**Provided records:**

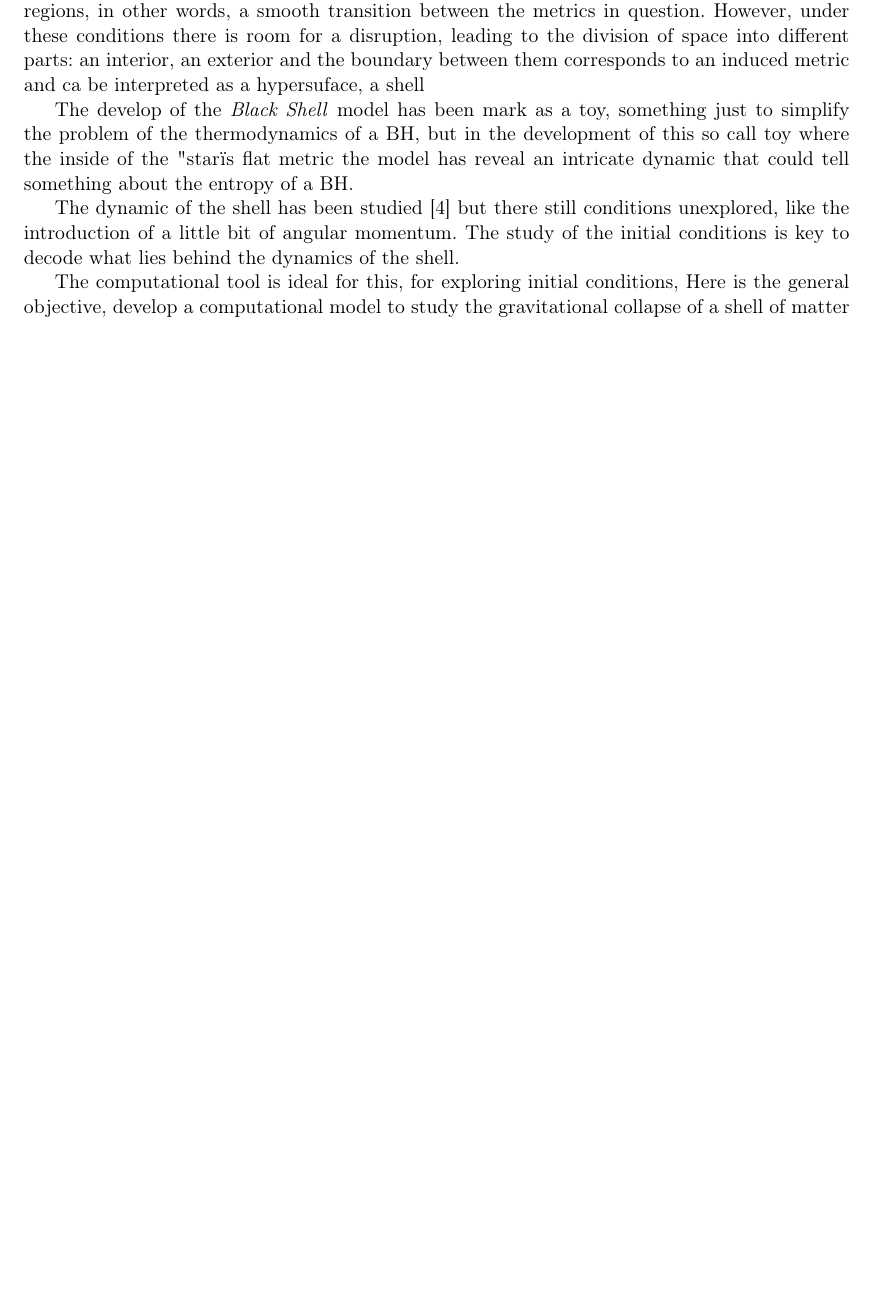
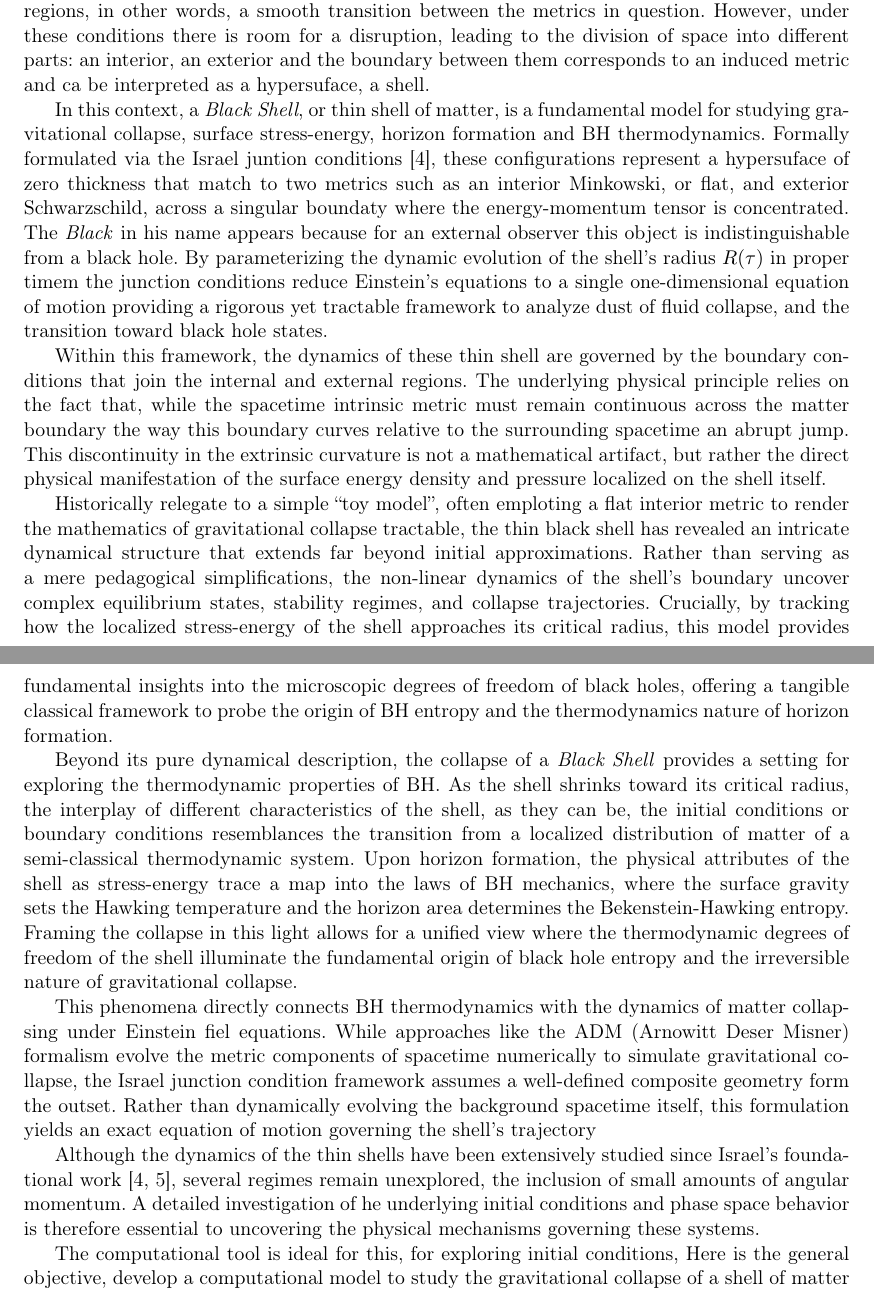
Before and after one commit to samonsalveb/Simulation-of-matter-into-a-black-shell-configuration-private, a LaTeX thesis (thesis/main.tex, which reads thesis/chapters/01_introduction.tex): part of page 5 of 16 before the commit and two parts of pages 5 and 6 of 17 after it, the two joined at a grey line, cut so that both start at the same text, the shorter picture padded with empty space. Compiled offline with pdfLaTeX.

Commit message:
Actualización en el capítulo de la introducción

```diff
--- a/thesis/chapters/01_introduction.tex
+++ b/thesis/chapters/01_introduction.tex
@@ -26,19 +26,28 @@ What Oppenheimer and Snyder achieved was taking Tolman's cosmological solution,
 
 The success of the OS model illustrates both the power and the limitation of analytical solutions in general relativity: exact results are only accessible under strongly idealized assumptions. To study more realistic or more general collapse scenarios, one must instead turn to numerical methods. A computer allows one to relax these idealizations and introduce additional physical ingredients, for instance, a small amount of angular momentum, treated perturbatively around the spherically symmetric background; some electric charge; or even an additional field, motivated by alternative theories of gravity. Even within spherical symmetry, however, the matching between the interior and exterior metrics reduces the collapse to a system of ordinary differential equations governing the evolution of the collapsing hypersurface. Solving this system reliably, with adequate control over numerical error and stability, is itself a nontrivial problem, and it is precisely the one addressed in this work. % there is a reference to the work
 
-The OS collapse shows not only the process in which a star could die, but also the way on how to put together two metrics, the connection is Initially just a tool, but it provides glance into the necessary conditions in which are now know as the Darmois-Israel formalism. These conditions originate to preserve the curvature and causal nature (check that) between the two regions, in other words, a smooth transition between the metrics in question. However, under these conditions there is room for a disruption, leading to the division of space into different parts: an interior, an exterior and the boundary between them corresponds to an induced metric and ca be interpreted as a hypersuface, a shell
+The OS collapse shows not only the process in which a star could die, but also the way on how to put together two metrics, the connection is Initially just a tool, but it provides glance into the necessary conditions in which are now know as the Darmois-Israel formalism. These conditions originate to preserve the curvature and causal nature (check that) between the two regions, in other words, a smooth transition between the metrics in question. However, under these conditions there is room for a disruption, leading to the division of space into different parts: an interior, an exterior and the boundary between them corresponds to an induced metric and ca be interpreted as a hypersuface, a shell.
 
+In this context, a \textit{Black Shell}, or thin shell of matter, is a fundamental model for studying gravitational collapse, surface stress-energy, horizon formation and BH thermodynamics. Formally formulated via the Israel juntion conditions \cite{israel1966}, these configurations represent a hypersuface of zero thickness that match to two metrics such as an interior Minkowski, or flat, and exterior Schwarzschild, across a singular boundaty where the energy-momentum tensor is concentrated. The \textit{Black} in his name appears because for an external observer this object is indistinguishable from a black hole. By parameterizing the dynamic evolution of the shell's radius $R(\tau)$ in proper timem the junction conditions reduce Einstein's equations to a single one-dimensional equation of motion providing a rigorous yet tractable framework to analyze dust of fluid collapse, and the transition toward black hole states.
+
+Within this framework, the dynamics of these thin shell are governed by the boundary conditions that join the internal and external regions. The underlying physical principle relies on the fact that, while the spacetime intrinsic metric must remain continuous across the matter boundary the way this boundary curves relative to the surrounding spacetime  an abrupt jump. This discontinuity in the extrinsic curvature is not a mathematical artifact, but rather the direct physical manifestation of the surface energy density and pressure localized on the shell itself.
+
+Historically relegate to a simple ``toy model'', often emploting a flat interior metric to render the mathematics of gravitational collapse tractable, the thin black shell has revealed an intricate dynamical structure that extends far beyond initial approximations. Rather than serving as a mere pedagogical simplifications, the non-linear dynamics of the shell's boundary uncover complex equilibrium states, stability regimes, and collapse trajectories. Crucially, by tracking how the localized stress-energy of the shell approaches its critical radius, this model provides fundamental insights into the microscopic degrees of freedom of black holes, offering a tangible classical framework to probe the origin of BH entropy and the thermodynamics nature of horizon formation.
+
+Beyond its pure dynamical description, the collapse of a \textit{Black Shell} provides a setting for exploring the thermodynamic properties of BH. As the shell shrinks toward its critical radius, the interplay of different characteristics of the shell, as they can be, the initial conditions or boundary conditions resemblances the transition from a localized distribution of matter of a semi-classical thermodynamic system. Upon horizon formation, the physical attributes of the shell as stress-energy trace a map into the laws of BH mechanics, where the surface gravity sets the Hawking temperature and the horizon area determines the Bekenstein-Hawking entropy. Framing the collapse in this light allows for a unified view where the thermodynamic degrees of freedom of the shell illuminate the fundamental origin of black hole entropy and the irreversible nature of gravitational collapse.
+
+This phenomena directly connects BH thermodynamics with the dynamics of matter collapsing under Einstein fiel equations. While approaches like the ADM (Arnowitt Deser Misner) formalism evolve the metric components of spacetime numerically to simulate gravitational collapse, the Israel junction condition framework assumes a well-defined composite geometry form the outset. Rather than dynamically evolving the background spacetime itself, this formulation yields an exact equation of motion governing the shell's trajectory
+
+Although the dynamics of the thin shells have been extensively studied since Israel's foundational work \cite{israel1966,israel1967}, several regimes remain unexplored, the inclusion of small amounts of angular momentum. A detailed investigation of he underlying initial conditions and phase space behavior is therefore essential to uncovering the physical mechanisms governing these systems.
 
 
 %----------------------------------------------------------------------------------------------------------------------------- RULE -------------------------------------------------------------------------------------------------
 %cita de birkhoff
 %cita de tolman
 % por qué más inportante el colapso en mi trabajo?
+% citas the porque se trata de un historilly
+% Cita para la temperatura de hawking y bekenstein y en general revisar el párrafo de beyond
 %----------------------------------------------------------------------------------------------------------------------------- RULE -------------------------------------------------------------------------------------------------
-
-The develop of the \textit{Black Shell} model has been mark as a toy, something just to simplify the problem of the thermodynamics of a BH, but in the development of this so call toy where the inside of the "star" is flat metric the model has reveal an intricate dynamic that could tell something about the entropy of a BH.
-
-The dynamic of the shell has been studied \cite{israel1967} but there still conditions unexplored, like the introduction of a little bit of angular momentum. The study of the initial conditions is key to decode what lies behind the dynamics of the shell.
 
 The computational tool is ideal for this, for exploring initial conditions, Here is the general objective, develop a computational model to study the gravitational collapse of a shell of matter into a \textit{Black Shell} configuration with emphasis on the exploration of
 initial conditions within the classical regime
```
Also changed, not shown: 1 other file.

**Task description:** Without the pictures, give all of the entries above again exactly.

**Exercise output:**
Before and after one commit to samonsalveb/Simulation-of-matter-into-a-black-shell-configuration-private, a LaTeX thesis (thesis/main.tex, which reads thesis/chapters/01_introduction.tex): part of page 5 of 16 before the commit and two parts of pages 5 and 6 of 17 after it, the two joined at a grey line, cut so that both start at the same text, the shorter picture padded with empty space. Compiled offline with pdfLaTeX.

Commit message:
Actualización en el capítulo de la introducción

```diff
--- a/thesis/chapters/01_introduction.tex
+++ b/thesis/chapters/01_introduction.tex
@@ -26,19 +26,28 @@ What Oppenheimer and Snyder achieved was taking Tolman's cosmological solution,
 
 The success of the OS model illustrates both the power and the limitation of analytical solutions in general relativity: exact results are only accessible under strongly idealized assumptions. To study more realistic or more general collapse scenarios, one must instead turn to numerical methods. A computer allows one to relax these idealizations and introduce additional physical ingredients, for instance, a small amount of angular momentum, treated perturbatively around the spherically symmetric background; some electric charge; or even an additional field, motivated by alternative theories of gravity. Even within spherical symmetry, however, the matching between the interior and exterior metrics reduces the collapse to a system of ordinary differential equations governing the evolution of the collapsing hypersurface. Solving this system reliably, with adequate control over numerical error and stability, is itself a nontrivial problem, and it is precisely the one addressed in this work. % there is a reference to the work
 
-The OS collapse shows not only the process in which a star could die, but also the way on how to put together two metrics, the connection is Initially just a tool, but it provides glance into the necessary conditions in which are now know as the Darmois-Israel formalism. These conditions originate to preserve the curvature and causal nature (check that) between the two regions, in other words, a smooth transition between the metrics in question. However, under these conditions there is room for a disruption, leading to the division of space into different parts: an interior, an exterior and the boundary between them corresponds to an induced metric and ca be interpreted as a hypersuface, a shell
+The OS collapse shows not only the process in which a star could die, but also the way on how to put together two metrics, the connection is Initially just a tool, but it provides glance into the necessary conditions in which are now know as the Darmois-Israel formalism. These conditions originate to preserve the curvature and causal nature (check that) between the two regions, in other words, a smooth transition between the metrics in question. However, under these conditions there is room for a disruption, leading to the division of space into different parts: an interior, an exterior and the boundary between them corresponds to an induced metric and ca be interpreted as a hypersuface, a shell.
 
+In this context, a \textit{Black Shell}, or thin shell of matter, is a fundamental model for studying gravitational collapse, surface stress-energy, horizon formation and BH thermodynamics. Formally formulated via the Israel juntion conditions \cite{israel1966}, these configurations represent a hypersuface of zero thickness that match to two metrics such as an interior Minkowski, or flat, and exterior Schwarzschild, across a singular boundaty where the energy-momentum tensor is concentrated. The \textit{Black} in his name appears because for an external observer this object is indistinguishable from a black hole. By parameterizing the dynamic evolution of the shell's radius $R(\tau)$ in proper timem the junction conditions reduce Einstein's equations to a single one-dimensional equation of motion providing a rigorous yet tractable framework to analyze dust of fluid collapse, and the transition toward black hole states.
+
+Within this framework, the dynamics of these thin shell are governed by the boundary conditions that join the internal and external regions. The underlying physical principle relies on the fact that, while the spacetime intrinsic metric must remain continuous across the matter boundary the way this boundary curves relative to the surrounding spacetime  an abrupt jump. This discontinuity in the extrinsic curvature is not a mathematical artifact, but rather the direct physical manifestation of the surface energy density and pressure localized on the shell itself.
+
+Historically relegate to a simple ``toy model'', often emploting a flat interior metric to render the mathematics of gravitational collapse tractable, the thin black shell has revealed an intricate dynamical structure that extends far beyond initial approximations. Rather than serving as a mere pedagogical simplifications, the non-linear dynamics of the shell's boundary uncover complex equilibrium states, stability regimes, and collapse trajectories. Crucially, by tracking how the localized stress-energy of the shell approaches its critical radius, this model provides fundamental insights into the microscopic degrees of freedom of black holes, offering a tangible classical framework to probe the origin of BH entropy and the thermodynamics nature of horizon formation.
+
+Beyond its pure dynamical description, the collapse of a \textit{Black Shell} provides a setting for exploring the thermodynamic properties of BH. As the shell shrinks toward its critical radius, the interplay of different characteristics of the shell, as they can be, the initial conditions or boundary conditions resemblances the transition from a localized distribution of matter of a semi-classical thermodynamic system. Upon horizon formation, the physical attributes of the shell as stress-energy trace a map into the laws of BH mechanics, where the surface gravity sets the Hawking temperature and the horizon area determines the Bekenstein-Hawking entropy. Framing the collapse in this light allows for a unified view where the thermodynamic degrees of freedom of the shell illuminate the fundamental origin of black hole entropy and the irreversible nature of gravitational collapse.
+
+This phenomena directly connects BH thermodynamics with the dynamics of matter collapsing under Einstein fiel equations. While approaches like the ADM (Arnowitt Deser Misner) formalism evolve the metric components of spacetime numerically to simulate gravitational collapse, the Israel junction condition framework assumes a well-defined composite geometry form the outset. Rather than dynamically evolving the background spacetime itself, this formulation yields an exact equation of motion governing the shell's trajectory
+
+Although the dynamics of the thin shells have been extensively studied since Israel's foundational work \cite{israel1966,israel1967}, several regimes remain unexplored, the inclusion of small amounts of angular momentum. A detailed investigation of he underlying initial conditions and phase space behavior is therefore essential to uncovering the physical mechanisms governing these systems.
 
 
 %----------------------------------------------------------------------------------------------------------------------------- RULE -------------------------------------------------------------------------------------------------
 %cita de birkhoff
 %cita de tolman
 % por qué más inportante el colapso en mi trabajo?
+% citas the porque se trata de un historilly
+% Cita para la temperatura de hawking y bekenstein y en general revisar el párrafo de beyond
 %----------------------------------------------------------------------------------------------------------------------------- RULE -------------------------------------------------------------------------------------------------
-
-The develop of the \textit{Black Shell} model has been mark as a toy, something just to simplify the problem of the thermodynamics of a BH, but in the development of this so call toy where the inside of the "star" is flat metric the model has reveal an intricate dynamic that could tell something about the entropy of a BH.
-
-The dynamic of the shell has been studied \cite{israel1967} but there still conditions unexplored, like the introduction of a little bit of angular momentum. The study of the initial conditions is key to decode what lies behind the dynamics of the shell.
 
 The computational tool is ideal for this, for exploring initial conditions, Here is the general objective, develop a computational model to study the gravitational collapse of a shell of matter into a \textit{Black Shell} configuration with emphasis on the exploration of
 initial conditions within the classical regime
```
Also changed, not shown: 1 other file.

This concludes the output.